Europe recalls lethal 2003 heat wave
Continent looks at the causes, solutions of weather-related tragedy
By Camille Feanny and Kiesha Porter
(CNN) -- It happened one year ago.
Neither Europeans, nor people around the world, can erase the memory of the thousands of people who lost their lives in the worst weather disaster to hit the region in centuries. From France to the Netherlands, Britain to Belgium, the searing temperatures baked the ancient cities for weeks last summer through July and August 2003.
Officials struggled to keep an accurate count of the dead. But a tally of government records estimate the death toll from between twenty to thirty-five thousand people -- the majority dying in the hottest period during the first two weeks in August.
The worst hit was France which lost more than 14,000 of it mostly elderly population in the unrelenting heat recorded as high as 104 degrees - temperatures that didn't cool down even at night. The event marks the 2003 European heat wave as the hottest summer in the northern hemisphere. But what was the cause?
Scientists have cited a variety of factors that all conspired to create disastrous results. Some mention unusual weather patterns similar to El Nino, others say that global warming is to blame.
According to Kevin Trenberth, Director of the National Center for Atmospheric Research in Colorado, there are a few possible causes.
"A change in global sea temperatures and unusual conditions in the tropics and the tropical area of the Indian Ocean was a factor in creating and sustaining settled air conditions over Europe," he says. "In these conditions air doesn't move around as much and winds do not pick up. Furthermore stagnated air creates perfect conditions for air pollutants to emerge."
That stagnant air coupled with the unrelenting heat, say some scientists, was responsible for a large number of the deaths. Pollutants like smog, dust, car and factory exhaust mixed with the stagnant air, creating a toxic potion for sensitive populations, like young children, the elderly, and people with asthma. Add to that the fact that most buildings are not air conditioned, and the combination proved to be a recipe for disaster.

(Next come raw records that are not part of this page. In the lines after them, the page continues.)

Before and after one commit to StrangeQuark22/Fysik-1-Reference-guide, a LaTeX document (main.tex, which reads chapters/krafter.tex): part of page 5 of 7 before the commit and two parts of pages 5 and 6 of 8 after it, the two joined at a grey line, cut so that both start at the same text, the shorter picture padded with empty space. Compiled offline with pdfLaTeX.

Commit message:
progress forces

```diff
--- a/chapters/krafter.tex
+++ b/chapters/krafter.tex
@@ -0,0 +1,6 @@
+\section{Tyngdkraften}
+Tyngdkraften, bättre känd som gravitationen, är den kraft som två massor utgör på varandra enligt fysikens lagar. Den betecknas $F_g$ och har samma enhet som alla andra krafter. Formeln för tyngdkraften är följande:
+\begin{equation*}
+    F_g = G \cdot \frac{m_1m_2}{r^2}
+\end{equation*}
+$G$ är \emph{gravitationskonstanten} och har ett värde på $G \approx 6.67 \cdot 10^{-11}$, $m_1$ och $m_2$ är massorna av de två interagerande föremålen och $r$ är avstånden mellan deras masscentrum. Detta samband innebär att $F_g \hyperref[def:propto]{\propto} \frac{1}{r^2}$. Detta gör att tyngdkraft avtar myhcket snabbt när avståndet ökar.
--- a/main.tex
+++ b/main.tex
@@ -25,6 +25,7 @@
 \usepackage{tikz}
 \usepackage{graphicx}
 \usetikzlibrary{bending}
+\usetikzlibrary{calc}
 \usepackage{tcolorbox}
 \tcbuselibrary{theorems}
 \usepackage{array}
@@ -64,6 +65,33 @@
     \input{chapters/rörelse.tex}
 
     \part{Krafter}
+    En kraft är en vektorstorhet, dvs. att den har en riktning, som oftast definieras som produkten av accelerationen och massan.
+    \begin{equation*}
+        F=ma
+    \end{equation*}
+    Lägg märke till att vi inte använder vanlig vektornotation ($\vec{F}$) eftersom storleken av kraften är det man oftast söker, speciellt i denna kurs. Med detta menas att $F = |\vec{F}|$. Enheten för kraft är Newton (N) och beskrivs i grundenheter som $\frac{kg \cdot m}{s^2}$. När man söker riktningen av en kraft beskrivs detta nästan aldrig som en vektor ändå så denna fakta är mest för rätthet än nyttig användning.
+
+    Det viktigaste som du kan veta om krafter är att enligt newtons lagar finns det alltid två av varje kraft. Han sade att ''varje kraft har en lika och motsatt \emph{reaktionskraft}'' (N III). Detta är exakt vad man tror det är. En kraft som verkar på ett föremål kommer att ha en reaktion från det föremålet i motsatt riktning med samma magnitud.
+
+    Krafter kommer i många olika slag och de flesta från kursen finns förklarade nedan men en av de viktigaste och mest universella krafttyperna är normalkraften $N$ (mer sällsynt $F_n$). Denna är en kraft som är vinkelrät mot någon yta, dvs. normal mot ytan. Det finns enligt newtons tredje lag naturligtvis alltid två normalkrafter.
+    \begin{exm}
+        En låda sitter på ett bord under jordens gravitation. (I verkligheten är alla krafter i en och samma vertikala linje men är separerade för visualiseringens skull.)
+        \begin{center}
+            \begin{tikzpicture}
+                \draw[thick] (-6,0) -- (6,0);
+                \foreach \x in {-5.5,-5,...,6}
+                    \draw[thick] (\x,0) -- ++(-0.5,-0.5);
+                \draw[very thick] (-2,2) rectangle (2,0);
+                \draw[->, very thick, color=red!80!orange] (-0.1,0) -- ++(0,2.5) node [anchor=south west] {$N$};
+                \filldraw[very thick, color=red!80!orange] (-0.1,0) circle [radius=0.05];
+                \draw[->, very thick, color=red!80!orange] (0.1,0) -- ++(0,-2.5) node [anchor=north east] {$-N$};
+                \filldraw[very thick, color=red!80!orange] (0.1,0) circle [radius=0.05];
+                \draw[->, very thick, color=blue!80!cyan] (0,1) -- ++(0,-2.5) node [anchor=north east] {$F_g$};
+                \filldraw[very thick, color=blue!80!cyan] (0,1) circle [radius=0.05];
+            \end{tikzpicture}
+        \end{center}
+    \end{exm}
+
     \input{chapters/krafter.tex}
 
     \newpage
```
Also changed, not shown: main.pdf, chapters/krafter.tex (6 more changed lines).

French authorities also lay part of the blame on inadequate care for the elderly in hospitals and rest homes, and a lack of adequate medical personnel to handle a crisis of that magnitude. Reports contend that many people died of heat stroke, dehydration, and other heat-related problem due to a delay in receiving medical care.
Heat waves are silent killers that claim the lives of more people each year in Europe than disasters like floods, tornadoes, and hurricanes combined. In addition to the human casualties -- the intense heat cost billions of dollars in damage due to lost crops, dead livestock, and wildfires.
Governments throughout Western Europe have made plans to avert a repeat of last year -- like creating temporary beaches, erecting showers, and planting additional trees.
"There are mitigation programs, like opening up supermarkets and malls and giving people access to cooler conditions if the circumstances arose again." says Trenberth.